... the PC is dead — or at least demoted to "just another device," as opposed to the "hub of your digital life" (their old slogan). The PC, as Jobs famously said in the last keynote, is like a truck. It's a heavy-duty info-mover that's not really necessary for 90% of the things we do today, especially with so much computing power sitting out in data centers and accessible via the persistent wireless Internet. We still need to fire it up for some things, but we really don't need to dock to it anymore — that's just annoying. Instead, the cloud` is the center of digital everythingness now.[emphasis in the original]
There's a bit of sloppy phrasing in the foregoing. "Computing power" as such is not tremendously important for typical consumer-level activities. The value of "the cloud" for typical consumers is as a virtually limitless data store that is accessible from anywhere. (Having said that, the vision of "the cloud" from the beginning included virtually unlimited computational power and memory, too. The cloud, in short, always was intended to virtualize the entire general-purpose computer, with the network becoming the analog to the computer bus.)
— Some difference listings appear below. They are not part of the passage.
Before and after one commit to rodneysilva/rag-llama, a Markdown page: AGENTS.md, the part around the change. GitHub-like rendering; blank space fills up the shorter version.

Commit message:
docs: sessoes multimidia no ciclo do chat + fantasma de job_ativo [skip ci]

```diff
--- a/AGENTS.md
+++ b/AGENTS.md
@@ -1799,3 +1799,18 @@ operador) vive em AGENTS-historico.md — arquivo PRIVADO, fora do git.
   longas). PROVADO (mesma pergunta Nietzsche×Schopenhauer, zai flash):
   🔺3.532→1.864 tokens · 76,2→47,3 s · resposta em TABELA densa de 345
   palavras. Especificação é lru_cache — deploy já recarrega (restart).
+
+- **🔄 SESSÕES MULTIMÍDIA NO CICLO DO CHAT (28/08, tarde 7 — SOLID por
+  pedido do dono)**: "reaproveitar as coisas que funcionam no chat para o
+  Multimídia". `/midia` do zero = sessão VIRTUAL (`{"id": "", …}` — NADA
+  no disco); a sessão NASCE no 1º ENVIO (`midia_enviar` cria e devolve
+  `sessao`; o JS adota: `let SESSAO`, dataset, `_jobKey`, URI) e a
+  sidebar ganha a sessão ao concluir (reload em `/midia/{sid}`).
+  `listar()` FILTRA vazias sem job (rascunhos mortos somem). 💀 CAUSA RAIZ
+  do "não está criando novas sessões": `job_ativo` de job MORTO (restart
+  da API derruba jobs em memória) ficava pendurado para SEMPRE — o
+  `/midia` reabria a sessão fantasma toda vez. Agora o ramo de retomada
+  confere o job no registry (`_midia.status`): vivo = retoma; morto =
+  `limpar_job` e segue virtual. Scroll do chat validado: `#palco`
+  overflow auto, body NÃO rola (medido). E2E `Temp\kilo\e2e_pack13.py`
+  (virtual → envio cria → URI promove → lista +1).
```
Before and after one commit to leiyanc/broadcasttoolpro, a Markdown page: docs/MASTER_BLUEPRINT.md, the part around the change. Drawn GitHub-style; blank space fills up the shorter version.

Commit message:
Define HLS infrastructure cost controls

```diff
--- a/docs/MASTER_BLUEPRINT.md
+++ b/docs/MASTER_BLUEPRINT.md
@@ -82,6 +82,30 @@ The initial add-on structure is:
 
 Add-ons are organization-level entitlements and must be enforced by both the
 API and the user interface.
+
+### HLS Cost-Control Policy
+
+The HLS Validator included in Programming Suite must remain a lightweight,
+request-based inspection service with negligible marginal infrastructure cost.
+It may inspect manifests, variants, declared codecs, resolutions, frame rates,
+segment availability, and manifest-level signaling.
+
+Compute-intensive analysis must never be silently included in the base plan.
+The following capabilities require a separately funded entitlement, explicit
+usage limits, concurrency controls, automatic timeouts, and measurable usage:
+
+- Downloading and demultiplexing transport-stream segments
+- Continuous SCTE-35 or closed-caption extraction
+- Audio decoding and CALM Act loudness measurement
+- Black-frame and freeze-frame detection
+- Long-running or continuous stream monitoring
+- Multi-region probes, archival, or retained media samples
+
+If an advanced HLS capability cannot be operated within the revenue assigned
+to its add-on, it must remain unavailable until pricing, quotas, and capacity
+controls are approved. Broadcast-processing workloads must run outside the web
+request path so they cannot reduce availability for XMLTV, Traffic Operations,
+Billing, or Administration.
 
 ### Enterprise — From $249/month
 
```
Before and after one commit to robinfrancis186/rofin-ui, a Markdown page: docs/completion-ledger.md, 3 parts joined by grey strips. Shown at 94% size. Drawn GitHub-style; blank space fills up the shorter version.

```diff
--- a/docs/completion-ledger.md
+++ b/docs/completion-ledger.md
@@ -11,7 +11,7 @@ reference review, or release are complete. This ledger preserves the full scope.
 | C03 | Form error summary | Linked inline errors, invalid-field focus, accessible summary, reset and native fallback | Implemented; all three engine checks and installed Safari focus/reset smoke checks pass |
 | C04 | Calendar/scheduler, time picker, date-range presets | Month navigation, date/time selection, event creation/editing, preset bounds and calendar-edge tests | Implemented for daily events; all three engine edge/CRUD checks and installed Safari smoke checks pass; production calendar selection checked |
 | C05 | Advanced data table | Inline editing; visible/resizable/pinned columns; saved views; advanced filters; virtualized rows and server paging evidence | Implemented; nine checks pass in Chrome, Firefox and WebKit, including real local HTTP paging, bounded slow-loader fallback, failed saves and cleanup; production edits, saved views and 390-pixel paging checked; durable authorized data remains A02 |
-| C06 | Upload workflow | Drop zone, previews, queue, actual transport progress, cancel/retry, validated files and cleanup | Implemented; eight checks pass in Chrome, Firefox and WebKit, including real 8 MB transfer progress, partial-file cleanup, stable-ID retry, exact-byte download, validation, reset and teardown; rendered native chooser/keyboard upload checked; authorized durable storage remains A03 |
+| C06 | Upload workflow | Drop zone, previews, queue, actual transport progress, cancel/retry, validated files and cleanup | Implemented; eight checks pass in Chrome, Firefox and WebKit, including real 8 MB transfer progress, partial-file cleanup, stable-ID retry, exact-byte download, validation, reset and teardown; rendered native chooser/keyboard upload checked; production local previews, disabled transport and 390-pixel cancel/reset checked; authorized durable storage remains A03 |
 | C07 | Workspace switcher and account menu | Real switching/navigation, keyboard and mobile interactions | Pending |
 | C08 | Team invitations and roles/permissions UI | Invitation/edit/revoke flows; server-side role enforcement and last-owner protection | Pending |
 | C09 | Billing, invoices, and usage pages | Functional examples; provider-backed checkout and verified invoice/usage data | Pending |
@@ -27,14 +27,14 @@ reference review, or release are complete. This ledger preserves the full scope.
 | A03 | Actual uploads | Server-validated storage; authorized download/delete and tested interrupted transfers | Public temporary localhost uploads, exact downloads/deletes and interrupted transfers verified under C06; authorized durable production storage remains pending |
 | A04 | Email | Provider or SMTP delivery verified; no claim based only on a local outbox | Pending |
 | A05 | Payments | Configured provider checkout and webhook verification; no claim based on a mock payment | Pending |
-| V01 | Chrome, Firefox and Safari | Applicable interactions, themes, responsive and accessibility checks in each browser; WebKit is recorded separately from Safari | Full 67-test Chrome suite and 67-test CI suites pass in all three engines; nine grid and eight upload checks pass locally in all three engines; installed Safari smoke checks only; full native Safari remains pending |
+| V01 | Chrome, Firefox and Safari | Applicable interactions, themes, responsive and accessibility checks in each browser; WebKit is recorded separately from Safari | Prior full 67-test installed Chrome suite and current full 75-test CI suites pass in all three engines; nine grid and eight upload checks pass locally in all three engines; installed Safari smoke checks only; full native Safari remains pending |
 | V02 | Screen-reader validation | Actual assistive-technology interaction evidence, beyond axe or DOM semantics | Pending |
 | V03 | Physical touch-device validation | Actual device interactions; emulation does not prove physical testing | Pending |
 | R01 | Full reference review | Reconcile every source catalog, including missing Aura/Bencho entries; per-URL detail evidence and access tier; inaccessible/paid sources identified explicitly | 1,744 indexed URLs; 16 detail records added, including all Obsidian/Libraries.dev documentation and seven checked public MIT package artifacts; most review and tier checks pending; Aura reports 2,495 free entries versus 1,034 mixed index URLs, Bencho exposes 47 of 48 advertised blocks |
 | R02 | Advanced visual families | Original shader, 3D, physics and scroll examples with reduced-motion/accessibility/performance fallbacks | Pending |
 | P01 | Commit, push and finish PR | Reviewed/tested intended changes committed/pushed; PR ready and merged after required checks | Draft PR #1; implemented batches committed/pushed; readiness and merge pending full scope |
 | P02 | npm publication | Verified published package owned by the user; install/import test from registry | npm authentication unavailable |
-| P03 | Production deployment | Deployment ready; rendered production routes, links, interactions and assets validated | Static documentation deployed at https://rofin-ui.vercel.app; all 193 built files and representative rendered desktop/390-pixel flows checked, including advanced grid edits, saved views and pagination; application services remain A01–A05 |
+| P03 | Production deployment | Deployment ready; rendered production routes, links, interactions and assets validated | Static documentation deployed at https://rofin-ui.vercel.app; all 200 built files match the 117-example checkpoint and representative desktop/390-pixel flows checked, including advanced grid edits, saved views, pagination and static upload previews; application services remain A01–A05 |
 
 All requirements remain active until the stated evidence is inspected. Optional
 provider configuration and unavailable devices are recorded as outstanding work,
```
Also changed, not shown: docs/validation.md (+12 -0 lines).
I haven't been too interested in Apple's iCloud plans so this is the first coverage that I've read of them. I have a distinct bias against cloud computing because the necessary tradeoff between convenience and privacy is completely foreign to my tastes. I also mistrust many of those who seek to play in the cloud-computing arena. If they don't seek to charge us yet again for the media content we already bought, they seek as much data about each of us as they can get for the purpose of better targeting advertisements and other inducements to spend.
And don't forget that neither Amazon, Google, Microsoft, Apple, nor any other company providing you cloud-computing resources is going to care about your data as much as you do. If you think you'll have any meaningful recourse if your cloud provider screws up and loses or exposes your data, you're dreaming.
It is possible to preserve some semblance of privacy by encrypting one's data before storing it in the cloud, but it's onerous so few will ever follow that path. Some will also wonder what cryptographic attacks could be mounted by anyone with access to the encrypted data, too, especially considering the commensurately massive computational power available in the cloud.
I understand the tremendous appeal of the cloud. The convenience of a single view of one's data shared across all the devices one owns is not to be overestimated. The cloud can also be thought of as a cheap, ubiquitous, and hassle-free backup, and for a lot of users will be the only backup they will ever have.
It's still not for me.